Sometimes when you innovate, you make mistakes. It is best to admit them quickly, and get on with improving your other innovations.
Of course only Apple employees know what happened for sure, but as an anecdote something similar may have happened in the development of Aperture. Former Apple employee, Ron Brinkman, relays a story on how he was brought onto the Aperture project late in its development. The team thought the app was near complete and in its final stages of development. When he reviewed it, he found all sorts of issues, and missing functionality in handling RAW files, color correction etc. Functionality that to him was necessary and basic. He helped rework Aperture to accommodate this. That was a professional photography management tool. Something Apple had really never done before. Final Cut Pro is a professional non linear editor tool. An area of applications that Apple has led the way with for the past decade. They don’t need help developing a new application in that space.
That’s A Wrap
In a nutshell, I don’t think it gets any more complex than Apple messed up. It put together Final Cut Pro X using the small focused teams, in total secret, without a lot of input from their users and complete threw out something aging, but still worked well with something not ready for prime time. In this case, it is the customer’s job to know what they want.
Whether it be hardware or software, every gen one product Apple has released has been glaringly lacking in one way or another. Except usually the the first generation product is something new, not a replacement for an existing software suite used by high end professionals. Imagine how different the response would have been if iMovie ’08 had never been released. Apple kept on supporting iMovie HD and Final Cut Studio and then in June of 2011 it releases Final Cut Pro X to the world as new stand alone editor. Eventually they replace iMovie in the next round of iLife updates. Marketing Final Cut Pro X as the eventual replacement for Final Cut Pro 7, but they will support 7 until X gets everything it needs. It doesn’t take hind sight or a genius mind to know what the reaction would have been.
Let me be clear too, that I think in some cases the reaction was over the top and a little juvenile. By the reaction it has received you\’d be led to believe that it’s complete junk. I don’t agree it’s a pumped up version of iMovie just because it shares a similar interface. That’s like saying Mac OS X is just OS 9 (classic Mac OS) because the Finder shares a similar look. It may not meet the needs of many pros and have a few bugs, but truth be told it really is quite good in its own right. With Motion (and Compressor too) by its side its even better. Really at $299, add on the other two apps for $100 more you have an excellent suite of post production effects and editing for less that $500 that in my opinion will ultimately become a sleeper hit. Except, you may have to wait for the sequel.

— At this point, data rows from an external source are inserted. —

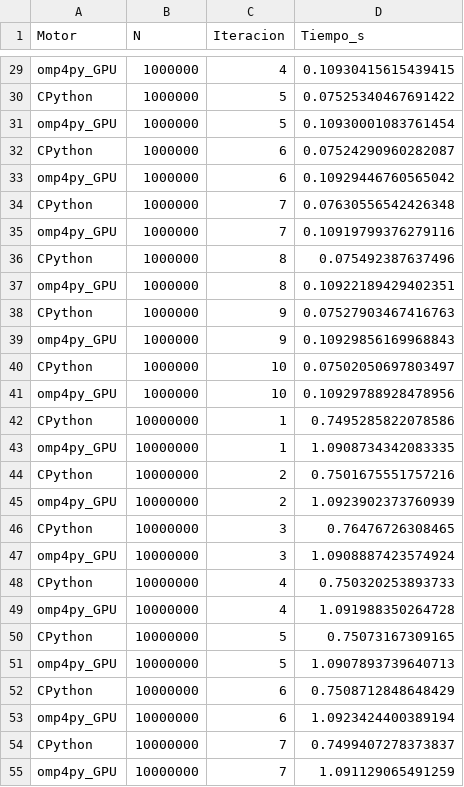
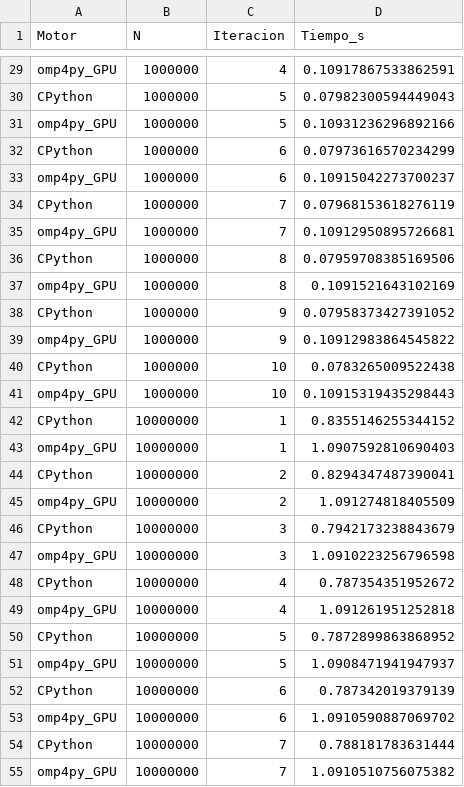
Before and after one commit to javisuu/omp4py, a CSV file: data/resultados_justos_cpu_gpu.csv, drawn as a sheet; only a part is shown, gaps mark what is left out; the diff covers the shown part only; the diff names each change by its address in the sheet, - before the commit and + after, or states it on an @@ line.

```diff
--- a/data/resultados_justos_cpu_gpu.csv
+++ b/data/resultados_justos_cpu_gpu.csv
-D29 (Tiempo_s): 0.10930415615439415
+D29 (Tiempo_s): 0.10917867533862591
-D30 (Tiempo_s): 0.07525340467691422
+D30 (Tiempo_s): 0.07982300594449043
-D31 (Tiempo_s): 0.10930001083761454
+D31 (Tiempo_s): 0.10931236296892166
-D32 (Tiempo_s): 0.07524290960282087
+D32 (Tiempo_s): 0.07973616570234299
-D33 (Tiempo_s): 0.10929446760565042
+D33 (Tiempo_s): 0.10915042273700237
-D34 (Tiempo_s): 0.07630556542426348
+D34 (Tiempo_s): 0.07968153618276119
-D35 (Tiempo_s): 0.10919799376279116
+D35 (Tiempo_s): 0.10912950895726681
-D36 (Tiempo_s): 0.075492387637496
+D36 (Tiempo_s): 0.07959708385169506
-D37 (Tiempo_s): 0.10922189429402351
+D37 (Tiempo_s): 0.1091521643102169
-D38 (Tiempo_s): 0.07527903467416763
+D38 (Tiempo_s): 0.07958373427391052
-D39 (Tiempo_s): 0.10929856169968843
+D39 (Tiempo_s): 0.10912983864545822
-D40 (Tiempo_s): 0.07502050697803497
+D40 (Tiempo_s): 0.0783265009522438
-D41 (Tiempo_s): 0.10929788928478956
+D41 (Tiempo_s): 0.10915319435298443
-D42 (Tiempo_s): 0.7495285822078586
+D42 (Tiempo_s): 0.8355146255344152
-D43 (Tiempo_s): 1.0908734342083335
+D43 (Tiempo_s): 1.0907592810690403
-D44 (Tiempo_s): 0.7501675551757216
+D44 (Tiempo_s): 0.8294347487390041
-D45 (Tiempo_s): 1.0923902373760939
+D45 (Tiempo_s): 1.091274818405509
-D46 (Tiempo_s): 0.76476726308465
+D46 (Tiempo_s): 0.7942173238843679
-D47 (Tiempo_s): 1.0908887423574924
+D47 (Tiempo_s): 1.0910223256796598
-D48 (Tiempo_s): 0.750320253893733
+D48 (Tiempo_s): 0.787354351952672
-D49 (Tiempo_s): 1.091988350264728
+D49 (Tiempo_s): 1.091261951252818
-D50 (Tiempo_s): 0.75073167309165
+D50 (Tiempo_s): 0.7872899863868952
-D51 (Tiempo_s): 1.0907893739640713
+D51 (Tiempo_s): 1.0908471941947937
-D52 (Tiempo_s): 0.7508712848648429
+D52 (Tiempo_s): 0.787342019379139
-D53 (Tiempo_s): 1.0923424400389194
+D53 (Tiempo_s): 1.0910590887069702
-D54 (Tiempo_s): 0.7499407278373837
+D54 (Tiempo_s): 0.788181783631444
-D55 (Tiempo_s): 1.091129065491259
+D55 (Tiempo_s): 1.0910510756075382
```
Also changed, not shown: 53 edited cells elsewhere in this file, data/resultados_benchmark.csv, 2 other files.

If you’d like to check out reviews, below are some links to articles covering the technical side of Final Cut Pro X (both the good and bad) and more opinion on why Apple released the app the way it did.
- David Pogue’s Review
- Apple’s List Of Features
- What Went Wrong With Final Cut Pro X
- Gruber’s Take
- Gary Adcock’s First Look
- Steve Martin’s First Look
- Philip Hodgetts FAQ